is where you don’t, ever, wear camouflage. Not unless you enjoy breaking laws and dealing with the police.
Given that the history of the island has involved Spanish, French and British (and a name with roots in more than one language). We sailed into harbor, again downtown shortly before one. Even from the dock, the town looks more modern than the last two islands. I am not speaking of just shopping areas, but the houses on the hills overlooking the water front.
I can look down at the pier from my port-side balcony and look ahead to the terminal building where it is rumored you can buy an inexpensive Wifi code.
That rumor is true. Wifi was $2.00/hr in Aruba and $3.00/coffee/hour yesterday. Here it is $3.00/day but I don’t think the current speed is going to last once more people get off the ship. I haven’t explored the town which is next on my list as soon as I finish this note.
Which means, once again, pictures are going to have to follow!
Updates from Aruba and Bonaire
For whatever reason, I wasn’t able to find the old synagogue in Aruba. There was a symbol for it in the legend, but it was absent on the map. Information center just looked at me blankly. Seven churches and the Bible Museum were clearly marked along with two hospitals and five police stations.

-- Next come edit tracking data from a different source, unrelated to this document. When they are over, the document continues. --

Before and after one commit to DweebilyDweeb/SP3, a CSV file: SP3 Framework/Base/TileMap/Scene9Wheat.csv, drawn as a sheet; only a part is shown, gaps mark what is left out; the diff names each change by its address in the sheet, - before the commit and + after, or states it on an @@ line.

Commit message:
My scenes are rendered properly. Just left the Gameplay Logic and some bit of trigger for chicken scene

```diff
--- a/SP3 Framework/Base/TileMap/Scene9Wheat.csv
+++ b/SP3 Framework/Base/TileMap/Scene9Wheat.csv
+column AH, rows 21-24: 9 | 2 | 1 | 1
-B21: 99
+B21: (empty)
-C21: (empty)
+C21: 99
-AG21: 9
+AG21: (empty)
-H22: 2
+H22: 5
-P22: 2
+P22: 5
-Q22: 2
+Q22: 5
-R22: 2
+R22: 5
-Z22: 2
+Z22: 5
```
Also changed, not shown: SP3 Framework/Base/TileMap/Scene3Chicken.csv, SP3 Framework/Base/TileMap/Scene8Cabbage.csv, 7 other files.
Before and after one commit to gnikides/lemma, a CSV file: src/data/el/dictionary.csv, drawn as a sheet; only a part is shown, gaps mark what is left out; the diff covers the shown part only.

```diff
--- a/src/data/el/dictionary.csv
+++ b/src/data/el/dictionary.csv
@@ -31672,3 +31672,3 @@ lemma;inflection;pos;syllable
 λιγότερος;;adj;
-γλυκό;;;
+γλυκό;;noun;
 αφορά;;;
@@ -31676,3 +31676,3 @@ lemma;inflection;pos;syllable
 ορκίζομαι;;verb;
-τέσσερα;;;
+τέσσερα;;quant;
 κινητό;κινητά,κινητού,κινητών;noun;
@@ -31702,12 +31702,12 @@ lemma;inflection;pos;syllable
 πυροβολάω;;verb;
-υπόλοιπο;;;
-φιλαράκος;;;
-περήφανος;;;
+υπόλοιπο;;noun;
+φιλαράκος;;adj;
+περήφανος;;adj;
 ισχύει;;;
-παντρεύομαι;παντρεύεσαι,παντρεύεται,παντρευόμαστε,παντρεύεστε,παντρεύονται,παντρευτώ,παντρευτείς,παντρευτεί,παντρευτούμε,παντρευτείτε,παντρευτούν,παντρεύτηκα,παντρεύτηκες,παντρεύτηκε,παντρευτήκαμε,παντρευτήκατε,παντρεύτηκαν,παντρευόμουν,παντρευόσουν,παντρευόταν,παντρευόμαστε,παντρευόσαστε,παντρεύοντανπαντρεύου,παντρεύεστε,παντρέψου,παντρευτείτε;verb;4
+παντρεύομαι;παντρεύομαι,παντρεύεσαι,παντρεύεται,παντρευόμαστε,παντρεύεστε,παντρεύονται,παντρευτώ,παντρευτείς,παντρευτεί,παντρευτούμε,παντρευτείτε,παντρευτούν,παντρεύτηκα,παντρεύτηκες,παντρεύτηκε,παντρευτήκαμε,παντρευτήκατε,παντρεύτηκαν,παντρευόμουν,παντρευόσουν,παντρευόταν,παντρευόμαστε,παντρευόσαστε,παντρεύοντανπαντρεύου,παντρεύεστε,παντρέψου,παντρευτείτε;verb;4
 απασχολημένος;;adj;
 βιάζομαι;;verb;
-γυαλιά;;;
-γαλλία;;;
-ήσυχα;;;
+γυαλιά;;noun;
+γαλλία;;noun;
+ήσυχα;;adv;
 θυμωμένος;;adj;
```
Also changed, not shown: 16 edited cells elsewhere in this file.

So instead of touring one of the oldest Jewish sites in the Southern Caribbean I went to a park and watched a group of iguanas. I am sure there is an official name for a cluster of them, but I am not currently in a position to do research.

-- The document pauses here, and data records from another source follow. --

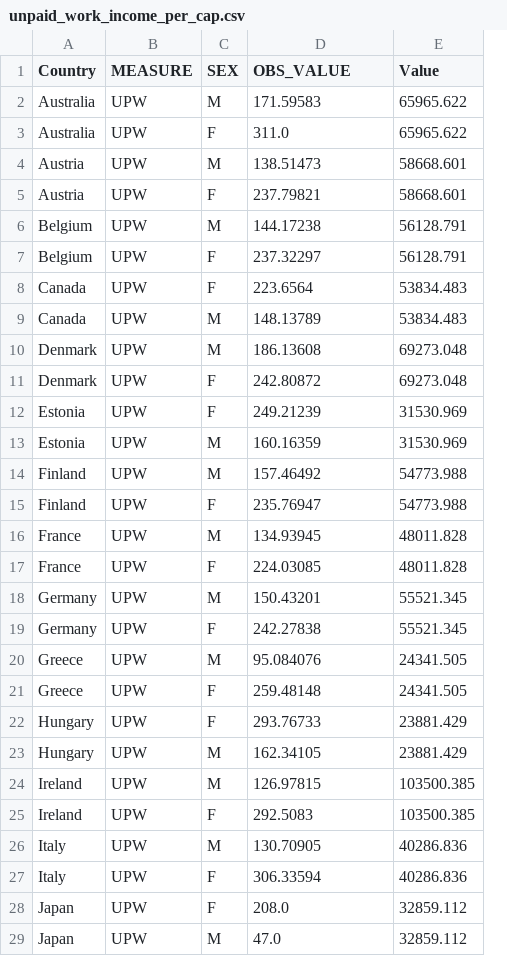
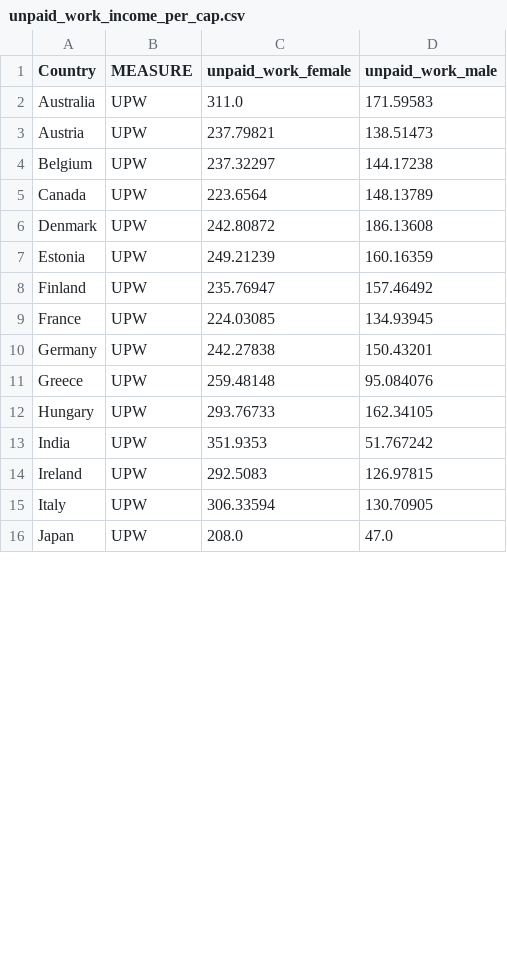
Before and after one commit to mariellajasper/mariellajasper.github.io, a CSV file: data/unpaid_work_income_per_cap.csv, drawn as a sheet; only a part is shown; removed rows and columns are numbered as before the commit, all else as after; the diff covers the shown part only; the diff names each change by its address in the sheet, - before the commit and + after, or states it on an @@ line.

Commit message:
Add files via upload

```diff
--- a/data/unpaid_work_income_per_cap.csv
+++ b/data/unpaid_work_income_per_cap.csv
-column C (SEX), row 2: M; row 4: M; row 6: M; rows 9-10: M | M; rows 13-14: M | M; row 16: M; row 18: M; row 20: M; rows 23-24: M | M; row 26: M; row 29: M
+column C (unpaid_work_female), rows 2-12: 311.0 | 237.79821 | 237.32297 | 223.6564 | 242.80872 | 249.21239 | 235.76947 | 224.03085 | 242.27838 | 259.48148 | 293.76733; rows 14-16: 292.5083 | 306.33594 | 208.0
-column E (Value), row 2: 65965.622; row 4: 58668.601; row 6: 56128.791; rows 9-10: 53834.483 | 69273.048; rows 13-14: 31530.969 | 54773.988; row 16: 48011.828; row 18: 55521.345; row 20: 24341.505; rows 23-24: 23881.429 | 103500.385; row 26: 40286.836; row 29: 32859.112
-D1: OBS_VALUE
+D1: unpaid_work_male
-row 3: Australia | UPW | F | 311.0 | 65965.622
-row 5: Austria | UPW | F | 237.79821 | 58668.601
-row 7: Belgium | UPW | F | 237.32297 | 56128.791
-row 8: Canada | UPW | F | 223.6564 | 53834.483
-row 11: Denmark | UPW | F | 242.80872 | 69273.048
-row 12: Estonia | UPW | F | 249.21239 | 31530.969
-row 15: Finland | UPW | F | 235.76947 | 54773.988
-row 17: France | UPW | F | 224.03085 | 48011.828
-row 19: Germany | UPW | F | 242.27838 | 55521.345
-row 21: Greece | UPW | F | 259.48148 | 24341.505
-row 22: Hungary | UPW | F | 293.76733 | 23881.429
@@ row 57 moved to row 13: India @@
-row 25: Ireland | UPW | F | 292.5083 | 103500.385
-row 27: Italy | UPW | F | 306.33594 | 40286.836
-row 28: Japan | UPW | F | 208.0 | 32859.112
```
Also changed, not shown: 15 removed rows and 1 moved row elsewhere in this file.
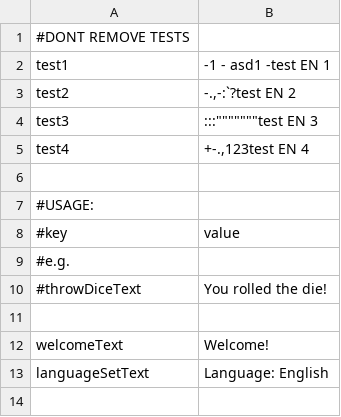
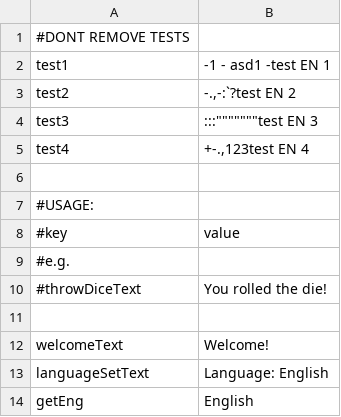
Before and after one commit to Magnusrk/CDIO2, a CSV file: src/LanguagePacks/en.csv, drawn as a sheet.

```diff
--- a/src/LanguagePacks/en.csv
+++ b/src/LanguagePacks/en.csv
@@ -13 +13,2 @@ welcomeText;Welcome!
 languageSetText;Language: English
+getEng;English
```
Also changed, not shown: src/LanguagePacks/da.csv, src/LanguagePacks/jp.csv, 3 other files.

On Friday there were armed Dutch soldiers walking the streets. The detachment is from Curaçaco on island for both a recon (disaster planning) and a sports competition. All of them appeared to be in their early 20s. And white.